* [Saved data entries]
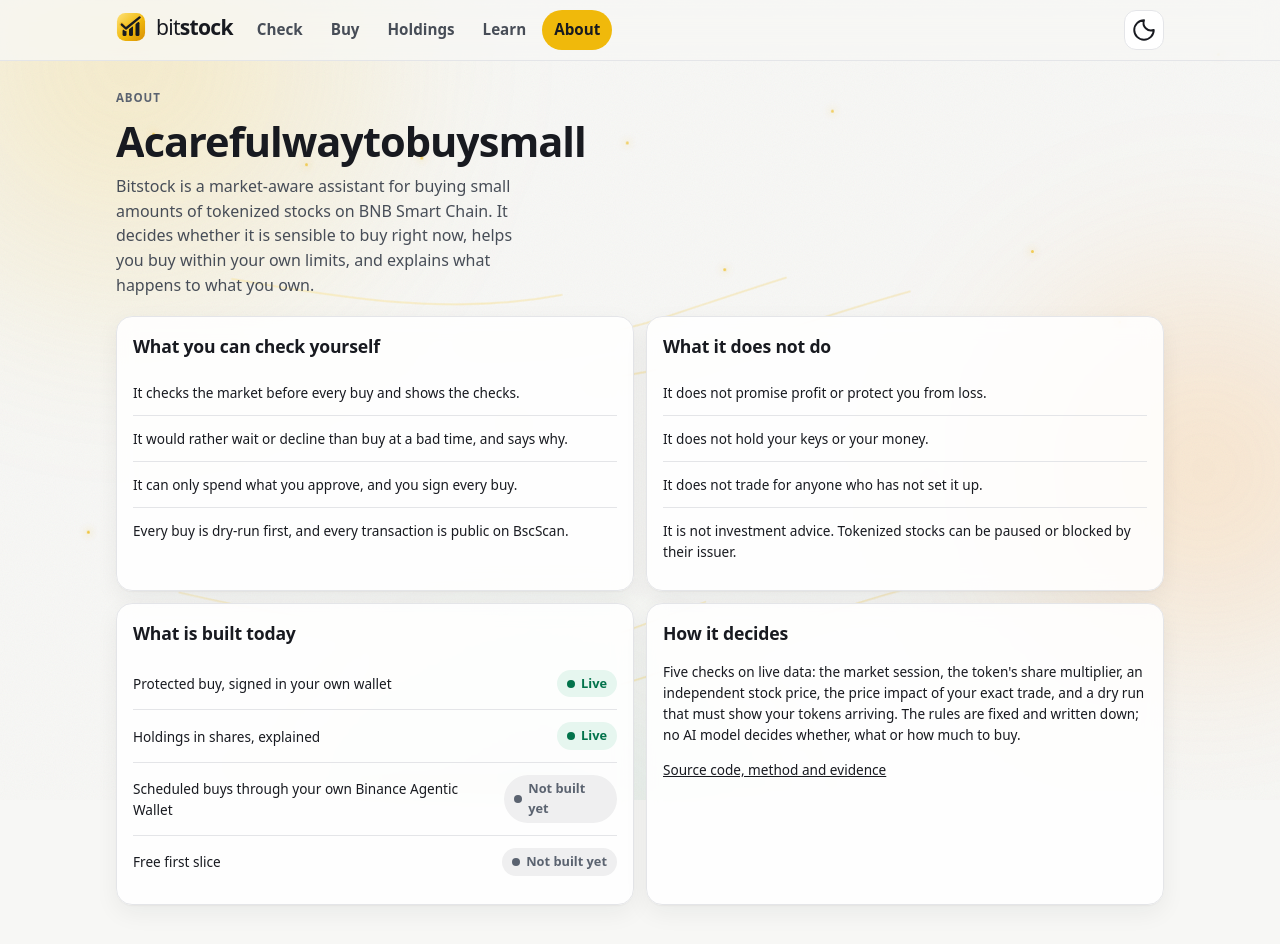
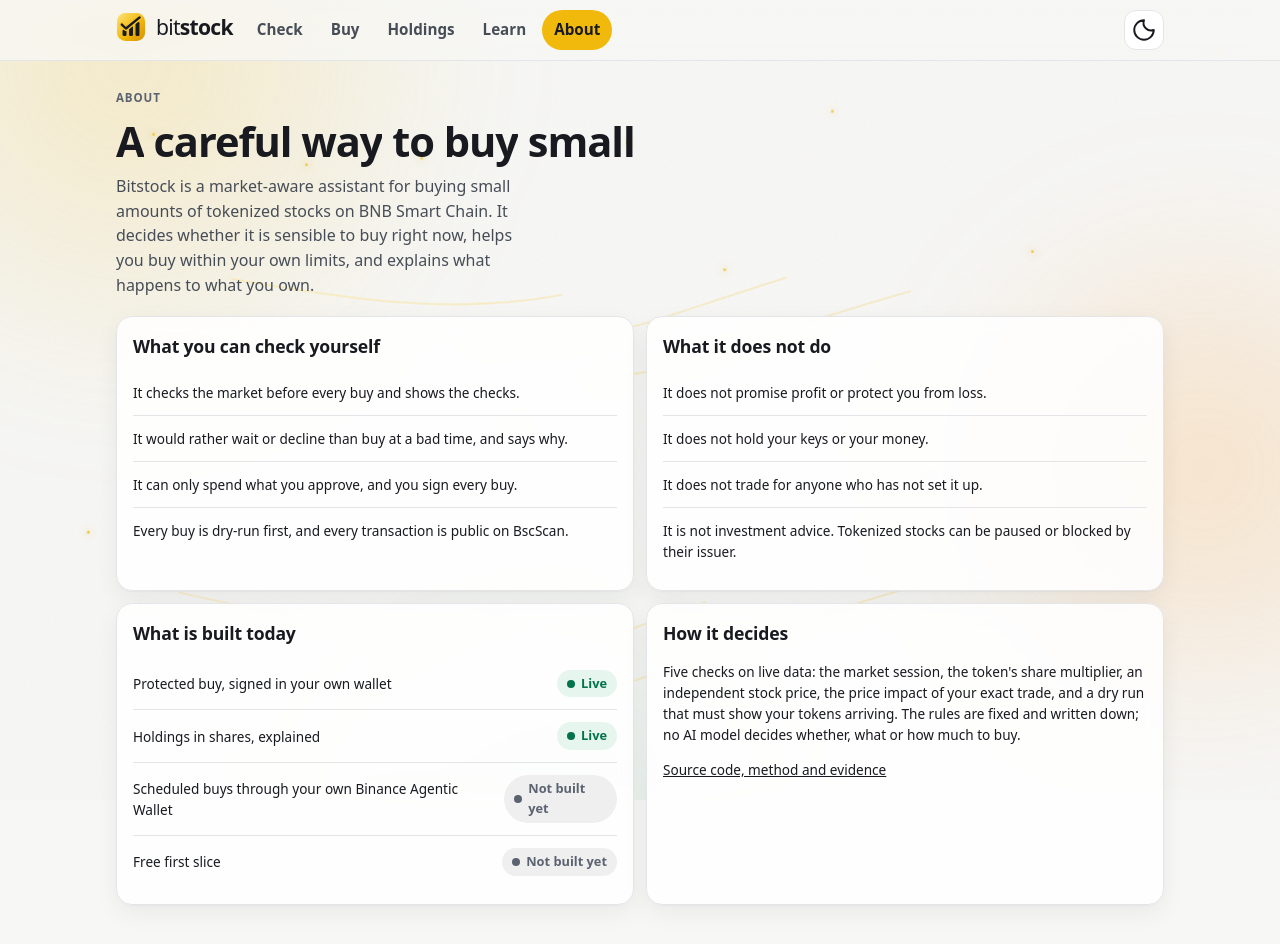
Before and after one commit to Datwebguy/bitstock, a Next.js app in the folder apps/web/: page /about in a window 1280 px wide. Shown: the top 944 px of the page. Built offline with nearby package versions, Linux system fonts and the light colour scheme.

Commit message:
web: keep the spaces between words in rising titles
The space sat inside each inline-block word, where browsers drop trailing whitespace, so titles read as one run-on word.

```diff
--- a/apps/web/components/Motion.tsx
+++ b/apps/web/components/Motion.tsx
@@ -4,7 +4,7 @@
  * Everything here stops under prefers-reduced-motion. Styles are set through the CSSOM, which the
  * Content-Security-Policy allows, never through inline style attributes.
  */
-import { useEffect, useRef, useState } from "react";
+import { Fragment, useEffect, useRef, useState } from "react";
 import { LogoMark } from "./Logo";
 
 const reduced = () => typeof window !== "undefined" && window.matchMedia("(prefers-reduced-motion: reduce)").matches;
@@ -88,9 +88,12 @@ export function SplitReveal({ text, as: Tag = "h2", className = "" }: { text: st
   return (
     <Tag ref={ref} className={`split ${className}`} aria-label={text}>
       {words.map((w, i) => (
-        <span key={i} className="w" aria-hidden="true">
-          <span className={`wi d${Math.min(i + 1, 16)}`}>{w}</span>{" "}
-        </span>
+        <Fragment key={i}>
+          <span className="w" aria-hidden="true">
+            <span className={`wi d${Math.min(i + 1, 16)}`}>{w}</span>
+          </span>
+          {i < words.length - 1 ? " " : null}
+        </Fragment>
       ))}
     </Tag>
   );
```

* [INSTRUCTIONS FOR THE TASK] Go through the lines above and write each one out verbatim, skipping the pictures.

* [RESULT OF THE EXERCISE]
Before and after one commit to Datwebguy/bitstock, a Next.js app in the folder apps/web/: page /about in a window 1280 px wide. Shown: the top 944 px of the page. Built offline with nearby package versions, Linux system fonts and the light colour scheme.

Commit message:
web: keep the spaces between words in rising titles
The space sat inside each inline-block word, where browsers drop trailing whitespace, so titles read as one run-on word.

```diff
--- a/apps/web/components/Motion.tsx
+++ b/apps/web/components/Motion.tsx
@@ -4,7 +4,7 @@
  * Everything here stops under prefers-reduced-motion. Styles are set through the CSSOM, which the
  * Content-Security-Policy allows, never through inline style attributes.
  */
-import { useEffect, useRef, useState } from "react";
+import { Fragment, useEffect, useRef, useState } from "react";
 import { LogoMark } from "./Logo";
 
 const reduced = () => typeof window !== "undefined" && window.matchMedia("(prefers-reduced-motion: reduce)").matches;
@@ -88,9 +88,12 @@ export function SplitReveal({ text, as: Tag = "h2", className = "" }: { text: st
   return (
     <Tag ref={ref} className={`split ${className}`} aria-label={text}>
       {words.map((w, i) => (
-        <span key={i} className="w" aria-hidden="true">
-          <span className={`wi d${Math.min(i + 1, 16)}`}>{w}</span>{" "}
-        </span>
+        <Fragment key={i}>
+          <span className="w" aria-hidden="true">
+            <span className={`wi d${Math.min(i + 1, 16)}`}>{w}</span>
+          </span>
+          {i < words.length - 1 ? " " : null}
+        </Fragment>
       ))}
     </Tag>
   );
```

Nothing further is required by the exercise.